- Raw data -
Start of Block

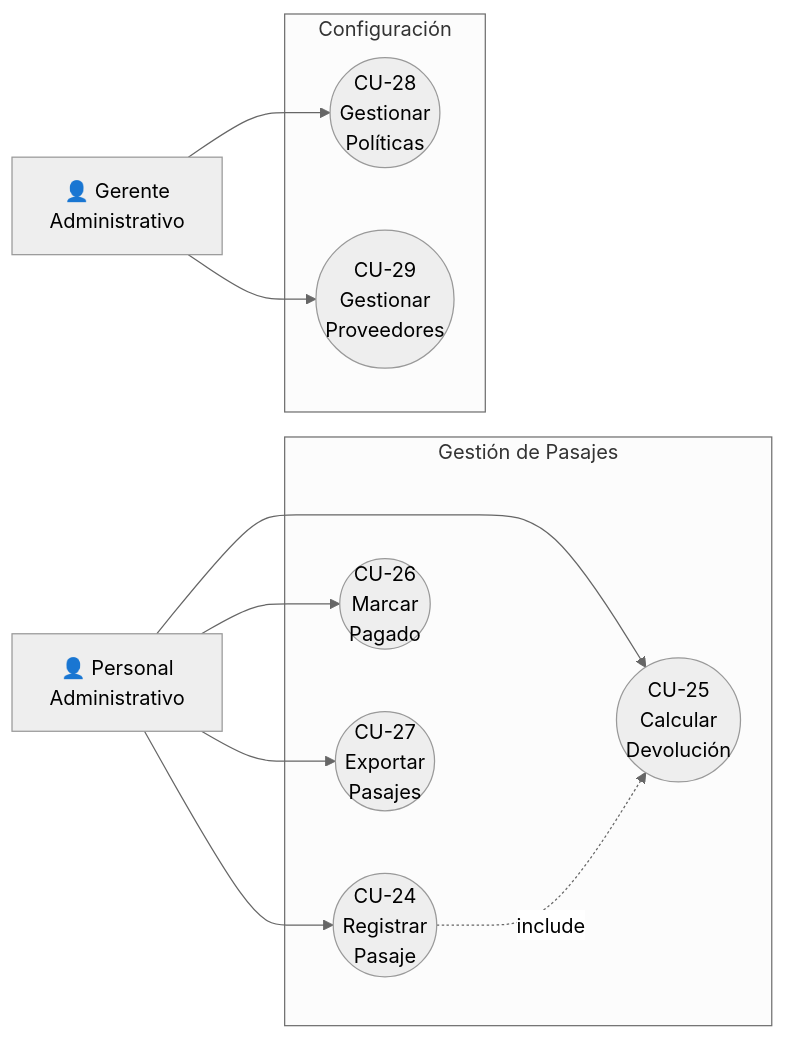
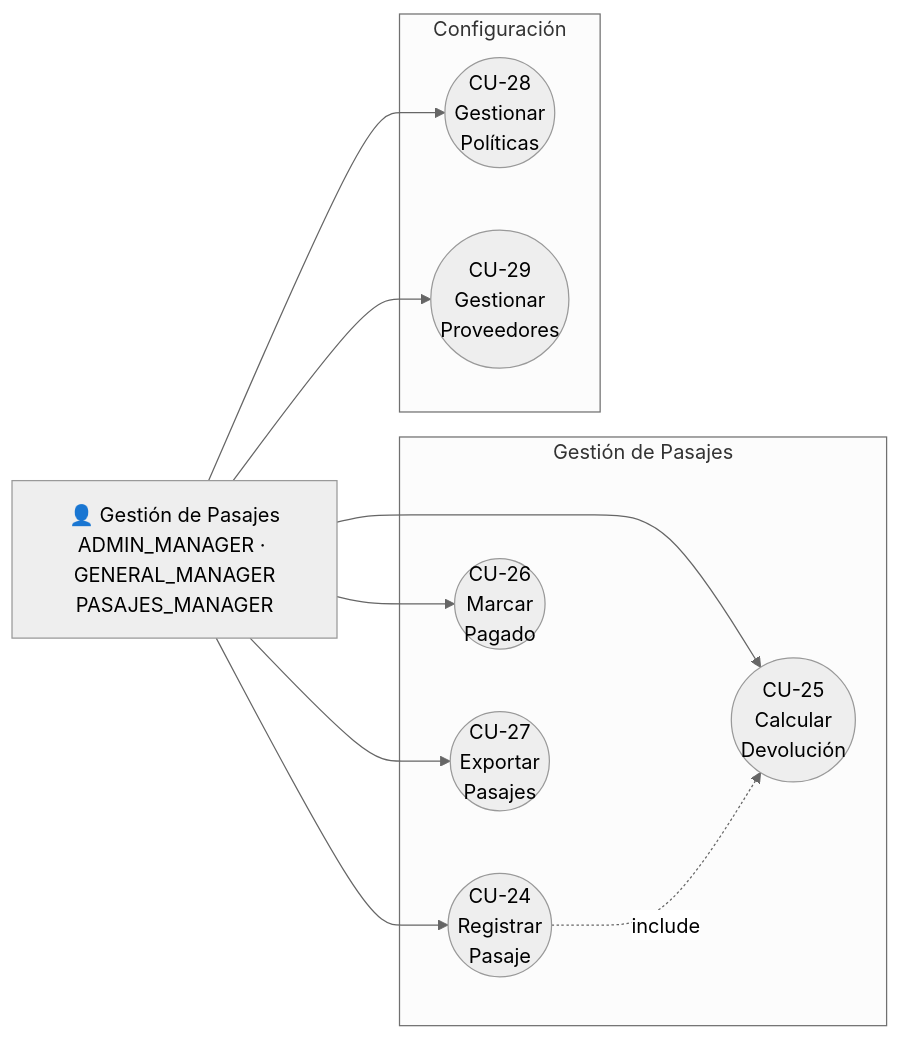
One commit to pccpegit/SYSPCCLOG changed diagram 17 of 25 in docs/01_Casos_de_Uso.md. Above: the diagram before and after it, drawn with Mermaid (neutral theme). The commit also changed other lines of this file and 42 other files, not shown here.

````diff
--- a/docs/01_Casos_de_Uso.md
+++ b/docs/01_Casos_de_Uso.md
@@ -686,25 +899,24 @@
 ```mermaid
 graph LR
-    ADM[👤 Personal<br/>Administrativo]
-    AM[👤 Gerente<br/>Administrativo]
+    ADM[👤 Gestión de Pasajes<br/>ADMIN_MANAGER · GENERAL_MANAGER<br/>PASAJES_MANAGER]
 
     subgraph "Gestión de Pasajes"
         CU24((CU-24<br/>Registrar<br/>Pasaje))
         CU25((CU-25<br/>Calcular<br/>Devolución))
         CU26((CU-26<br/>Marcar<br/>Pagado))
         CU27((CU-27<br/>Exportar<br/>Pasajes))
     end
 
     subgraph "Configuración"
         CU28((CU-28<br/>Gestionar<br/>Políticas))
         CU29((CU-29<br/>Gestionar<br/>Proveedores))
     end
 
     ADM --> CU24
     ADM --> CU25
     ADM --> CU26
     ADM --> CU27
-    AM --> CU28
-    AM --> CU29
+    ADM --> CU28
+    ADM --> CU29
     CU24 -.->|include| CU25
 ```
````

End of Block
Start of Block

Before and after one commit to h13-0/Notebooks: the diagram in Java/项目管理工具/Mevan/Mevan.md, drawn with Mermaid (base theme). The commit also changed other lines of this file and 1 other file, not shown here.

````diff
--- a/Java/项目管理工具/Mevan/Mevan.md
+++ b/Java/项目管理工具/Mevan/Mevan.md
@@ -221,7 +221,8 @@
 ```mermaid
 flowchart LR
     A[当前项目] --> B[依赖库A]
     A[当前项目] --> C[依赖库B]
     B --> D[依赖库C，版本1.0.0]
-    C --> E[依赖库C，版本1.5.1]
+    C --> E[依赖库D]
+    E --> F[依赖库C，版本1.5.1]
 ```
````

End of Block
Start of Block

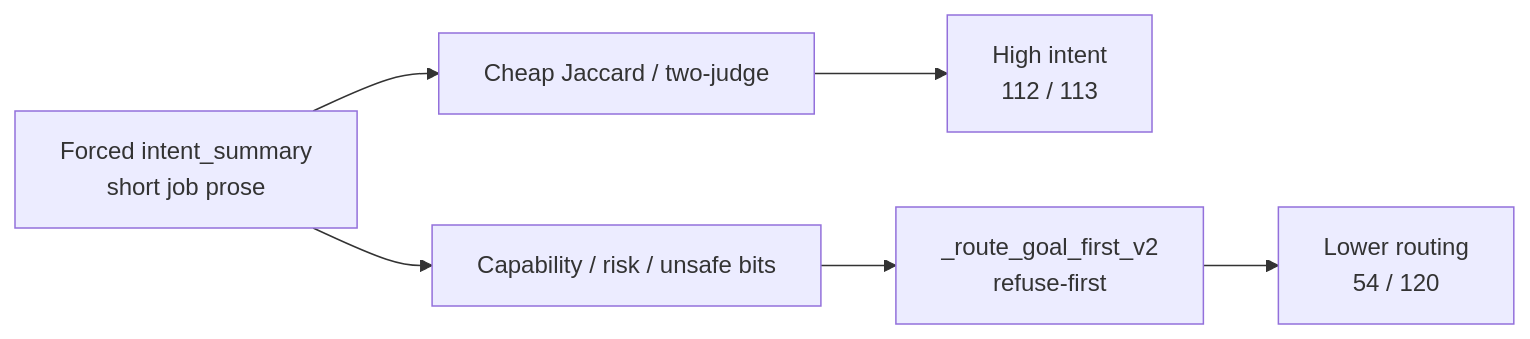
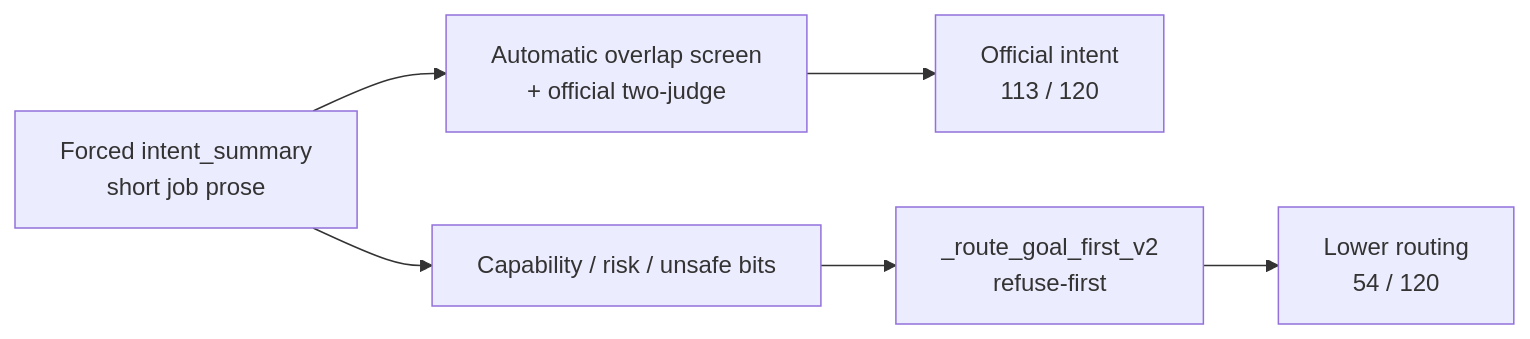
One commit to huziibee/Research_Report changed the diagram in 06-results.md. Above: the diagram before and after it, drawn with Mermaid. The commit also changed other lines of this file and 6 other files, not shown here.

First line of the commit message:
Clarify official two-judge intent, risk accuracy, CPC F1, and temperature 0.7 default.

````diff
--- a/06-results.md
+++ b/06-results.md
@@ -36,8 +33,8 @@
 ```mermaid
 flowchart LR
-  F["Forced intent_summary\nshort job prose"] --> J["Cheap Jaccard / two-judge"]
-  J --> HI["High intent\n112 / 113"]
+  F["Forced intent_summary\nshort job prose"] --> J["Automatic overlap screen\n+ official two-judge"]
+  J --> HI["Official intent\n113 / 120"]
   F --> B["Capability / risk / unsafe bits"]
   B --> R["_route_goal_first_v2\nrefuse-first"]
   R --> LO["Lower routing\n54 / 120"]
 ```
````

End of Block

- Exercise details -
Give the tally of lines in the listing above that contain the string "nshort", with nothing besides it.

- Worked solution -
2